▸ **Supplied material**:
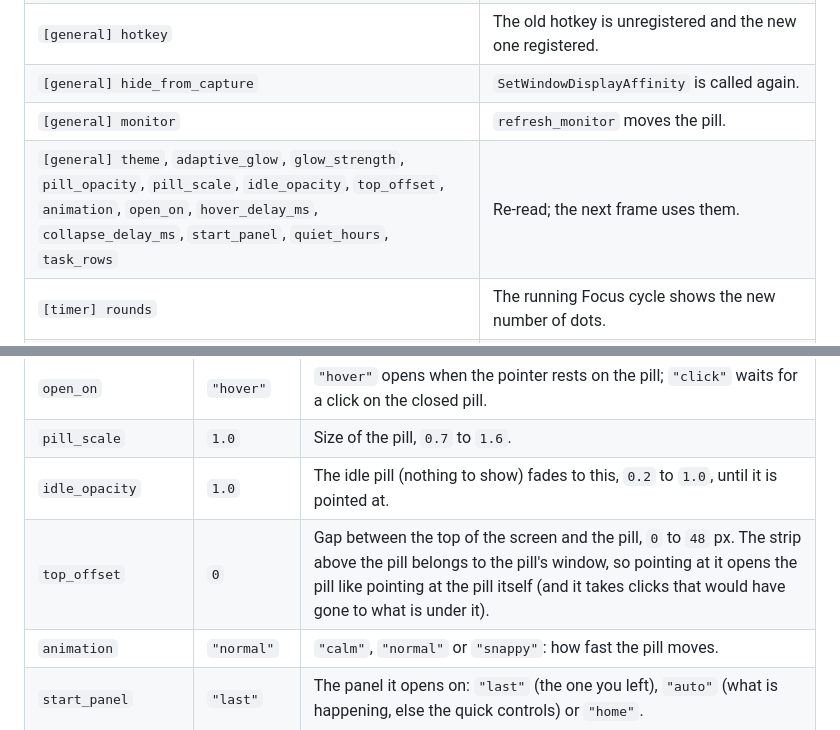
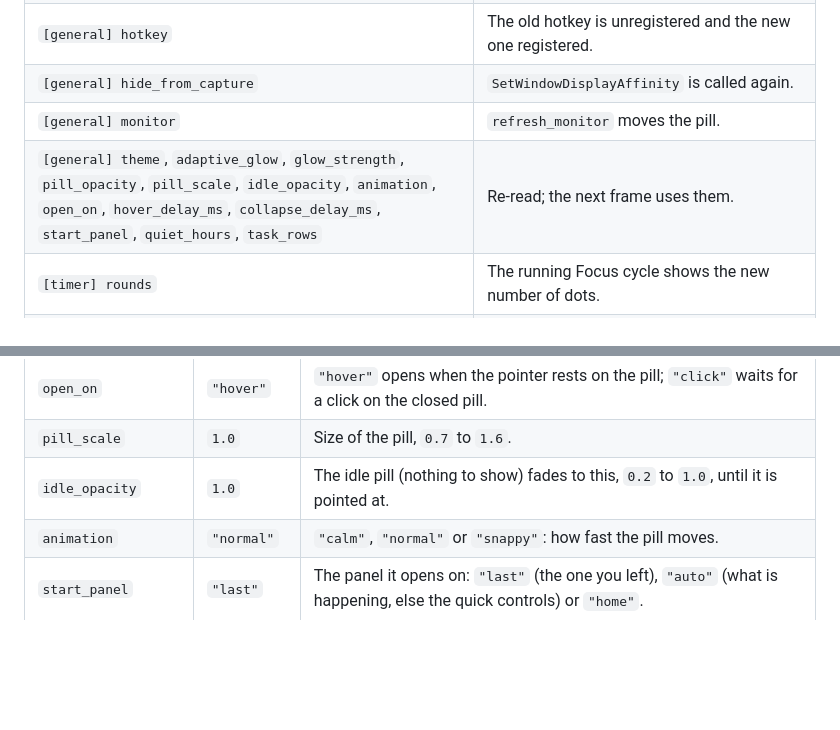
Before and after one commit to PrathamPai-2007/hytte, a Markdown page: docs/11-configuration-and-files.md, 2 parts joined by grey strips. Drawn GitHub-style; blank space fills up the shorter version.

```diff
--- a/docs/11-configuration-and-files.md
+++ b/docs/11-configuration-and-files.md
@@ -43,7 +43,7 @@ On the UI thread, `Ui::apply_config` replaces `self.cfg` and refreshes what was
 | `[general] hotkey` | The old hotkey is unregistered and the new one registered. |
 | `[general] hide_from_capture` | `SetWindowDisplayAffinity` is called again. |
 | `[general] monitor` | `refresh_monitor` moves the pill. |
-| `[general] theme`, `adaptive_glow`, `glow_strength`, `pill_opacity`, `pill_scale`, `idle_opacity`, `top_offset`, `animation`, `open_on`, `hover_delay_ms`, `collapse_delay_ms`, `start_panel`, `quiet_hours`, `task_rows` | Re-read; the next frame uses them. |
+| `[general] theme`, `adaptive_glow`, `glow_strength`, `pill_opacity`, `pill_scale`, `idle_opacity`, `animation`, `open_on`, `hover_delay_ms`, `collapse_delay_ms`, `start_panel`, `quiet_hours`, `task_rows` | Re-read; the next frame uses them. |
 | `[timer] rounds` | The running Focus cycle shows the new number of dots. |
 | `[ports]` | `ports::reconfigure` hands the new settings to the port watcher and wakes it for an immediate rescan. |
 | `[hog]` | `ports::reconfigure_hog` hands them to the same thread, used from the next tick. |
@@ -73,7 +73,6 @@ Hytte only writes `config.toml` in three cases: creating it on first run (`confi
 | `open_on` | `"hover"` | `"hover"` opens when the pointer rests on the pill; `"click"` waits for a click on the closed pill. |
 | `pill_scale` | `1.0` | Size of the pill, `0.7` to `1.6`. |
 | `idle_opacity` | `1.0` | The idle pill (nothing to show) fades to this, `0.2` to `1.0`, until it is pointed at. |
-| `top_offset` | `0` | Gap between the top of the screen and the pill, `0` to `48` px. The strip above the pill belongs to the pill's window, so pointing at it opens the pill like pointing at the pill itself (and it takes clicks that would have gone to what is under it). |
 | `animation` | `"normal"` | `"calm"`, `"normal"` or `"snappy"`: how fast the pill moves. |
 | `start_panel` | `"last"` | The panel it opens on: `"last"` (the one you left), `"auto"` (what is happening, else the quick controls) or `"home"`. |
 | `quiet_hours` | `""` | No sounds (agent alerts, the timer alarm) inside this window, for example `"22:00-07:00"`; it may wrap past midnight. Empty = never. The settings window offers four presets and **Custom**, which writes the key into the file with a note above it and opens it. |
```
Also changed, not shown: README.md (+1 -2 lines), docs/img/settings-window-light.png, docs/img/settings-window.png, 3 other files.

▸ **Problem statement**:
The answer must consist of every line from the records above that holds "what".

▸ **Answer for the task**:
@@ -43,7 +43,7 @@ On the UI thread, `Ui::apply_config` replaces `self.cfg` and refreshes what was
-| `top_offset` | `0` | Gap between the top of the screen and the pill, `0` to `48` px. The strip above the pill belongs to the pill's window, so pointing at it opens the pill like pointing at the pill itself (and it takes clicks that would have gone to what is under it). |
 | `start_panel` | `"last"` | The panel it opens on: `"last"` (the one you left), `"auto"` (what is happening, else the quick controls) or `"home"`. |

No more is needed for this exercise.